Activity →
What you return should be the entries, unchanged, without their pictures.

'''

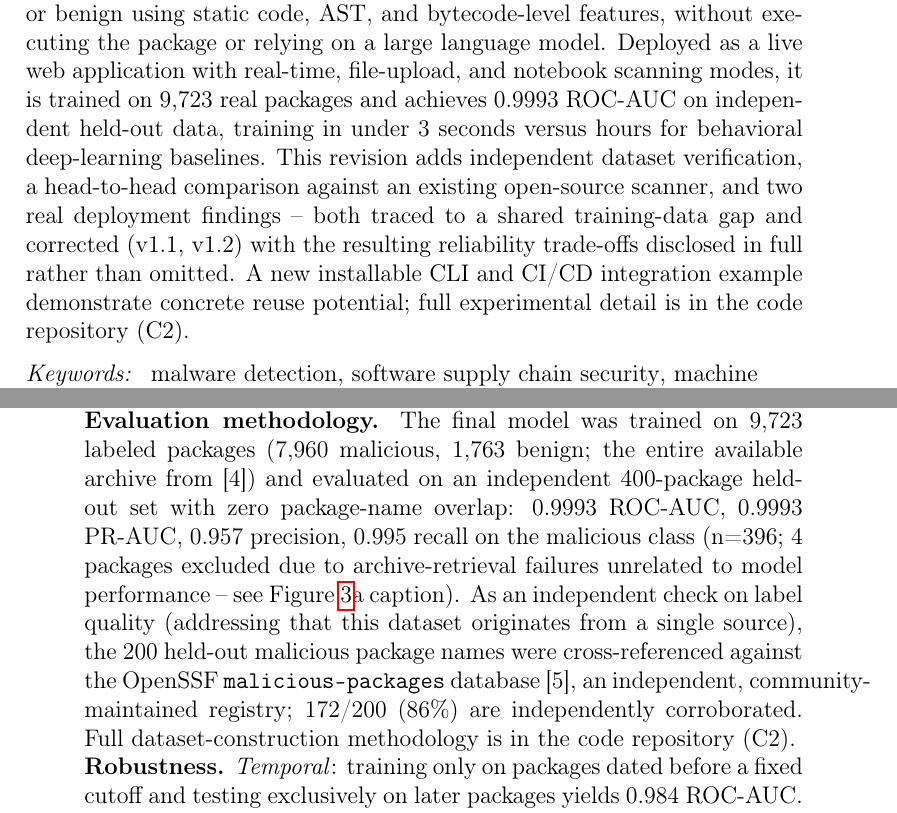
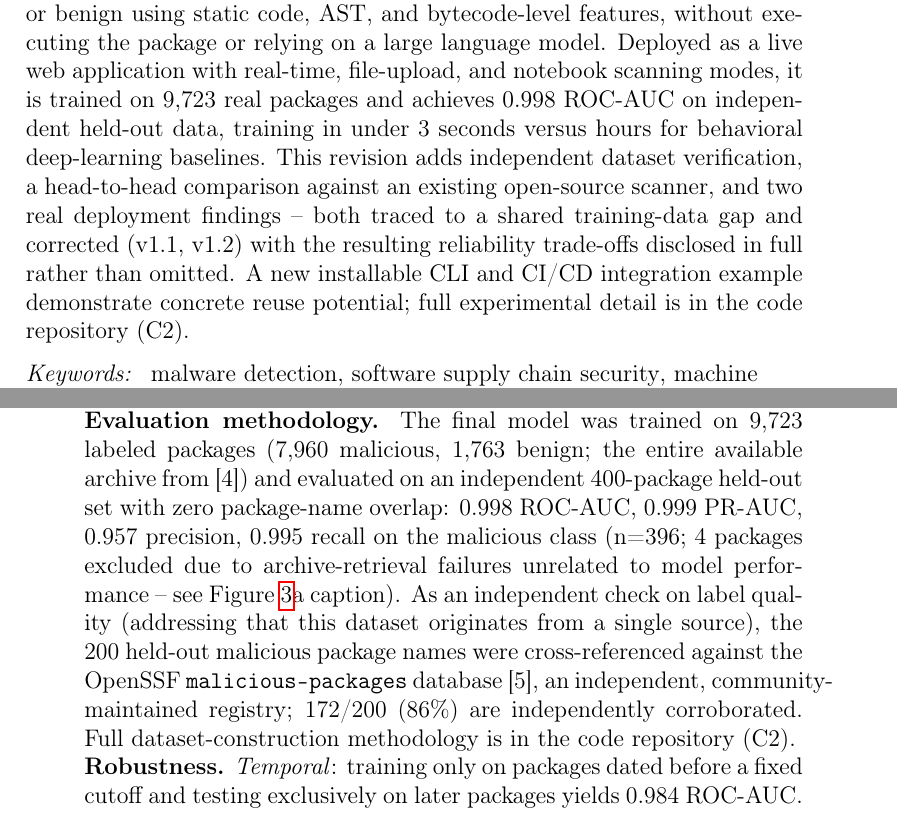
Before and after one commit to rahat239/PyPIguard-Research, a LaTeX paper (paper/pypiguard_softwarex.tex): two parts of pages 1 and 6 of 13, joined at a grey line, cut so that both start at the same text. Compiled offline with pdfLaTeX.

Commit message:
Correct ROC-AUC/PR-AUC to real computed values (0.998/0.999) from actual confidence scores, replacing stale 0.9993 figure

```diff
--- a/paper/pypiguard_softwarex.tex
+++ b/paper/pypiguard_softwarex.tex
@@ -32,7 +32,7 @@
 \address{Department of Computer Science and Engineering, BRAC University, Dhaka, Bangladesh}
 
 \begin{abstract}
-PyPIGuard is an open-source tool that classifies PyPI packages as malicious or benign using static code, AST, and bytecode-level features, without executing the package or relying on a large language model. Deployed as a live web application with real-time, file-upload, and notebook scanning modes, it is trained on 9,723 real packages and achieves 0.9993 ROC-AUC on independent held-out data, training in under 3 seconds versus hours for behavioral deep-learning baselines. This revision adds independent dataset verification, a head-to-head comparison against an existing open-source scanner, and two real deployment findings -- both traced to a shared training-data gap and corrected (v1.1, v1.2) with the resulting reliability trade-offs disclosed in full rather than omitted. A new installable CLI and CI/CD integration example demonstrate concrete reuse potential; full experimental detail is in the code repository (C2).
+PyPIGuard is an open-source tool that classifies PyPI packages as malicious or benign using static code, AST, and bytecode-level features, without executing the package or relying on a large language model. Deployed as a live web application with real-time, file-upload, and notebook scanning modes, it is trained on 9,723 real packages and achieves 0.998 ROC-AUC on independent held-out data, training in under 3 seconds versus hours for behavioral deep-learning baselines. This revision adds independent dataset verification, a head-to-head comparison against an existing open-source scanner, and two real deployment findings -- both traced to a shared training-data gap and corrected (v1.1, v1.2) with the resulting reliability trade-offs disclosed in full rather than omitted. A new installable CLI and CI/CD integration example demonstrate concrete reuse potential; full experimental detail is in the code repository (C2).
 \end{abstract}
 
 \begin{keyword}
@@ -147,7 +147,7 @@ A user submits a package name (e.g., \texttt{requests}) or uploads a local archi
 
 \item Impact
 
-\textbf{Evaluation methodology.} The final model was trained on 9,723 labeled packages (7,960 malicious, 1,763 benign; the entire available archive from [4]) and evaluated on an independent 400-package held-out set with zero package-name overlap: 0.9993 ROC-AUC, 0.9993 PR-AUC, 0.957 precision, 0.995 recall on the malicious class (n=396; 4 packages excluded due to archive-retrieval failures unrelated to model performance -- see Figure~\ref{fig:results}a caption). As an independent check on label quality (addressing that this dataset originates from a single source), the 200 held-out malicious package names were cross-referenced against the OpenSSF \texttt{malicious-packages} database [5], an independent, community-maintained registry; 172/200 (86\%) are independently corroborated. Full dataset-construction methodology is in the code repository (C2).
+\textbf{Evaluation methodology.} The final model was trained on 9,723 labeled packages (7,960 malicious, 1,763 benign; the entire available archive from [4]) and evaluated on an independent 400-package held-out set with zero package-name overlap: 0.998 ROC-AUC, 0.999 PR-AUC, 0.957 precision, 0.995 recall on the malicious class (n=396; 4 packages excluded due to archive-retrieval failures unrelated to model performance -- see Figure~\ref{fig:results}a caption). As an independent check on label quality (addressing that this dataset originates from a single source), the 200 held-out malicious package names were cross-referenced against the OpenSSF \texttt{malicious-packages} database [5], an independent, community-maintained registry; 172/200 (86\%) are independently corroborated. Full dataset-construction methodology is in the code repository (C2).
 
 \begin{figure}[htbp]
 \centering
```
Also changed, not shown: paper/pypiguard_softwarex.pdf.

'''

Answer below →
Before and after one commit to rahat239/PyPIguard-Research, a LaTeX paper (paper/pypiguard_softwarex.tex): two parts of pages 1 and 6 of 13, joined at a grey line, cut so that both start at the same text. Compiled offline with pdfLaTeX.

Commit message:
Correct ROC-AUC/PR-AUC to real computed values (0.998/0.999) from actual confidence scores, replacing stale 0.9993 figure

```diff
--- a/paper/pypiguard_softwarex.tex
+++ b/paper/pypiguard_softwarex.tex
@@ -32,7 +32,7 @@
 \address{Department of Computer Science and Engineering, BRAC University, Dhaka, Bangladesh}
 
 \begin{abstract}
-PyPIGuard is an open-source tool that classifies PyPI packages as malicious or benign using static code, AST, and bytecode-level features, without executing the package or relying on a large language model. Deployed as a live web application with real-time, file-upload, and notebook scanning modes, it is trained on 9,723 real packages and achieves 0.9993 ROC-AUC on independent held-out data, training in under 3 seconds versus hours for behavioral deep-learning baselines. This revision adds independent dataset verification, a head-to-head comparison against an existing open-source scanner, and two real deployment findings -- both traced to a shared training-data gap and corrected (v1.1, v1.2) with the resulting reliability trade-offs disclosed in full rather than omitted. A new installable CLI and CI/CD integration example demonstrate concrete reuse potential; full experimental detail is in the code repository (C2).
+PyPIGuard is an open-source tool that classifies PyPI packages as malicious or benign using static code, AST, and bytecode-level features, without executing the package or relying on a large language model. Deployed as a live web application with real-time, file-upload, and notebook scanning modes, it is trained on 9,723 real packages and achieves 0.998 ROC-AUC on independent held-out data, training in under 3 seconds versus hours for behavioral deep-learning baselines. This revision adds independent dataset verification, a head-to-head comparison against an existing open-source scanner, and two real deployment findings -- both traced to a shared training-data gap and corrected (v1.1, v1.2) with the resulting reliability trade-offs disclosed in full rather than omitted. A new installable CLI and CI/CD integration example demonstrate concrete reuse potential; full experimental detail is in the code repository (C2).
 \end{abstract}
 
 \begin{keyword}
@@ -147,7 +147,7 @@ A user submits a package name (e.g., \texttt{requests}) or uploads a local archi
 
 \item Impact
 
-\textbf{Evaluation methodology.} The final model was trained on 9,723 labeled packages (7,960 malicious, 1,763 benign; the entire available archive from [4]) and evaluated on an independent 400-package held-out set with zero package-name overlap: 0.9993 ROC-AUC, 0.9993 PR-AUC, 0.957 precision, 0.995 recall on the malicious class (n=396; 4 packages excluded due to archive-retrieval failures unrelated to model performance -- see Figure~\ref{fig:results}a caption). As an independent check on label quality (addressing that this dataset originates from a single source), the 200 held-out malicious package names were cross-referenced against the OpenSSF \texttt{malicious-packages} database [5], an independent, community-maintained registry; 172/200 (86\%) are independently corroborated. Full dataset-construction methodology is in the code repository (C2).
+\textbf{Evaluation methodology.} The final model was trained on 9,723 labeled packages (7,960 malicious, 1,763 benign; the entire available archive from [4]) and evaluated on an independent 400-package held-out set with zero package-name overlap: 0.998 ROC-AUC, 0.999 PR-AUC, 0.957 precision, 0.995 recall on the malicious class (n=396; 4 packages excluded due to archive-retrieval failures unrelated to model performance -- see Figure~\ref{fig:results}a caption). As an independent check on label quality (addressing that this dataset originates from a single source), the 200 held-out malicious package names were cross-referenced against the OpenSSF \texttt{malicious-packages} database [5], an independent, community-maintained registry; 172/200 (86\%) are independently corroborated. Full dataset-construction methodology is in the code repository (C2).
 
 \begin{figure}[htbp]
 \centering
```
Also changed, not shown: paper/pypiguard_softwarex.pdf.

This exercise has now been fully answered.